BEAUTIES OF AEBREW. Ir has been asserted by an eminent Hebrạist, and I believe the sentiment to be an incontrovertible truth, "that there never has been nor ever can be an Infidel perfectly acqnainted with the Original Language of the Old Testament," for such transcendent beauties, and peerless elegance, in that sacred language, adorn every part of Holy writ, that surely the most sceptical mind could not refrain from exclaiming, “ the hand that made it is Divine." VOL. II. 34 SERIES.
What has already been said in a former number of the Youths' Magazine, respecting the excellence of this inestimable and most interesting branch of knowledge, has rendered it unnecessary to expatiate on the importance of becoming acquainted with it; but with a view to support the testimony there given, and in the humble hope that it may be instrumental in keeping alive that desire of information on the subject, that appears to be enkindling in the breasts of some of the readers, I have selected the following, as a brief specimen of the inimitable beauties of that language.
As the rays of light in the morning break through the lattices of eastern chambers, the dawning of the day is called
O'Dyby The eyelids of the Morning Dawn. In the same figurative beauty of expression, a Bird is called
. Mighty Cedars
. An unworthy Son
, The Sea shore
. [yoke. A Sharp Rock
. Intimate Friends .
. Deserving of death .
. ASlanderer or evil-speaker w nA man of tongue. A Speaker i. An hundred years old iTjW nNO 13 A son of a hundred years. Thresher of Corn
floor, An Arrow or Archer
) . A hairy-man.
. An Ally
A , Thou shalt die noi no Dying thou shalt die.
,A master of the wing בעל כנף
.Cedars of God ארזי אל
.Lip of the sea שפת הים
.A man of lips איש שפתים . .
,Son of the door בן וני .
,Son of the bow בן נשת .Sons of the burningcoal בני רשף
.A master of hair בעל שער ,A master of covenant בעל ברית

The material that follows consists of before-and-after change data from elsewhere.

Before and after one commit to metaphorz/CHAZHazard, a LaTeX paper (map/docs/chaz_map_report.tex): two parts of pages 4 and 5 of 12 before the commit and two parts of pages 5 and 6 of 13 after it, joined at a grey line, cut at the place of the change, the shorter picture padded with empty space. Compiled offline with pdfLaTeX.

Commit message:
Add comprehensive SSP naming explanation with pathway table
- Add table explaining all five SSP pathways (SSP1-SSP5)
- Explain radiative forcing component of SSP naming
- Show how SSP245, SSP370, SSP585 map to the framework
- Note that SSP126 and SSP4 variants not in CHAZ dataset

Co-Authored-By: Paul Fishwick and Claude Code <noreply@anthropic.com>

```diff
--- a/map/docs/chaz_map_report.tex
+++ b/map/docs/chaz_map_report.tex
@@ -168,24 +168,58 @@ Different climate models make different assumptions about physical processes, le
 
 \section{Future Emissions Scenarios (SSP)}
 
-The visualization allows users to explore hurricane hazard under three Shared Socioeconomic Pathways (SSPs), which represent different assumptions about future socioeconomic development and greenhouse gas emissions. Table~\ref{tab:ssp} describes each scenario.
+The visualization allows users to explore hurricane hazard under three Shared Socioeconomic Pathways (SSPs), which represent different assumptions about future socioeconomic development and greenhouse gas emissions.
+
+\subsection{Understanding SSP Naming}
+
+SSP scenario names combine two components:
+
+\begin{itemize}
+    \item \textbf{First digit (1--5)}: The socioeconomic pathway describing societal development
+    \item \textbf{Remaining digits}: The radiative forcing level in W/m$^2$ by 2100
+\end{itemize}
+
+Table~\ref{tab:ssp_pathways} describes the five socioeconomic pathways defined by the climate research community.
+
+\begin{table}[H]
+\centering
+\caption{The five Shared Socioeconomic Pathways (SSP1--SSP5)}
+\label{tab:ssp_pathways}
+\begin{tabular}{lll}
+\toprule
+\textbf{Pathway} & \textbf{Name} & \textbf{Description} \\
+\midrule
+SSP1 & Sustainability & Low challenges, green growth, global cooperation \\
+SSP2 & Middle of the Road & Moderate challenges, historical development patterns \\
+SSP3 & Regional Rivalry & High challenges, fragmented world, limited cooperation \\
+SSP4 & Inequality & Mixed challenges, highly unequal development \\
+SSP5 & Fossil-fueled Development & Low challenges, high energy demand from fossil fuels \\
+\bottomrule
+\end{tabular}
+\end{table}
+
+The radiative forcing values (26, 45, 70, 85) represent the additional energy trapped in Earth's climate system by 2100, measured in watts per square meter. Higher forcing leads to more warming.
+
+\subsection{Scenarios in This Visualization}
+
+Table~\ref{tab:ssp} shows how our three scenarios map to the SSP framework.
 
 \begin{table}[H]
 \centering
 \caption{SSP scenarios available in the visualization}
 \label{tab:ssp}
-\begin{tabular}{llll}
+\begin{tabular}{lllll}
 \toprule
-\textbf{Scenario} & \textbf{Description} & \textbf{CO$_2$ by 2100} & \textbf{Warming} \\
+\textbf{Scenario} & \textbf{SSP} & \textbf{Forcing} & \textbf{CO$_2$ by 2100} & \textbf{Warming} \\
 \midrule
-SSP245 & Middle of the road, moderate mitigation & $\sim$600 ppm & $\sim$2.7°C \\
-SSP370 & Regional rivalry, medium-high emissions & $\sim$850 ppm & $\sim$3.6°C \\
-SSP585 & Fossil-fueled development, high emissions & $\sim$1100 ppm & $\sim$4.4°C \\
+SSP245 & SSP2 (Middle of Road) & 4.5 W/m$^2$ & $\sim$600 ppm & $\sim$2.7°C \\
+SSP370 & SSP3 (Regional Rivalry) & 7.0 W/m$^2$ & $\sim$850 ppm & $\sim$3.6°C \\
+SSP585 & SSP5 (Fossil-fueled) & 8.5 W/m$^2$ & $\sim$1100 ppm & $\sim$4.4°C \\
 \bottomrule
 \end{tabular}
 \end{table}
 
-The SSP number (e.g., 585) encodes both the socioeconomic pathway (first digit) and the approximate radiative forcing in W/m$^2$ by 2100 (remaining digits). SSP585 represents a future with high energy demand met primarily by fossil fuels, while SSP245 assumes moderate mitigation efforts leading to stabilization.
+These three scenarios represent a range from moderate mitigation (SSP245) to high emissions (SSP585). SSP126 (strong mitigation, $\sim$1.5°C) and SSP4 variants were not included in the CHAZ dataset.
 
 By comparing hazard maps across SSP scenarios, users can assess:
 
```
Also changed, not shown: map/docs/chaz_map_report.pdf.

ACCOUNT OF JERUSALEM. This eminent city, it is said, was founded by Melchisedek, the high priest, on the hills Moriah and Acra, B. C. 1981, and called by him Salem, (peace.) After sixty years it fell into
of the Jebusites, a tribe descended from Jebus, the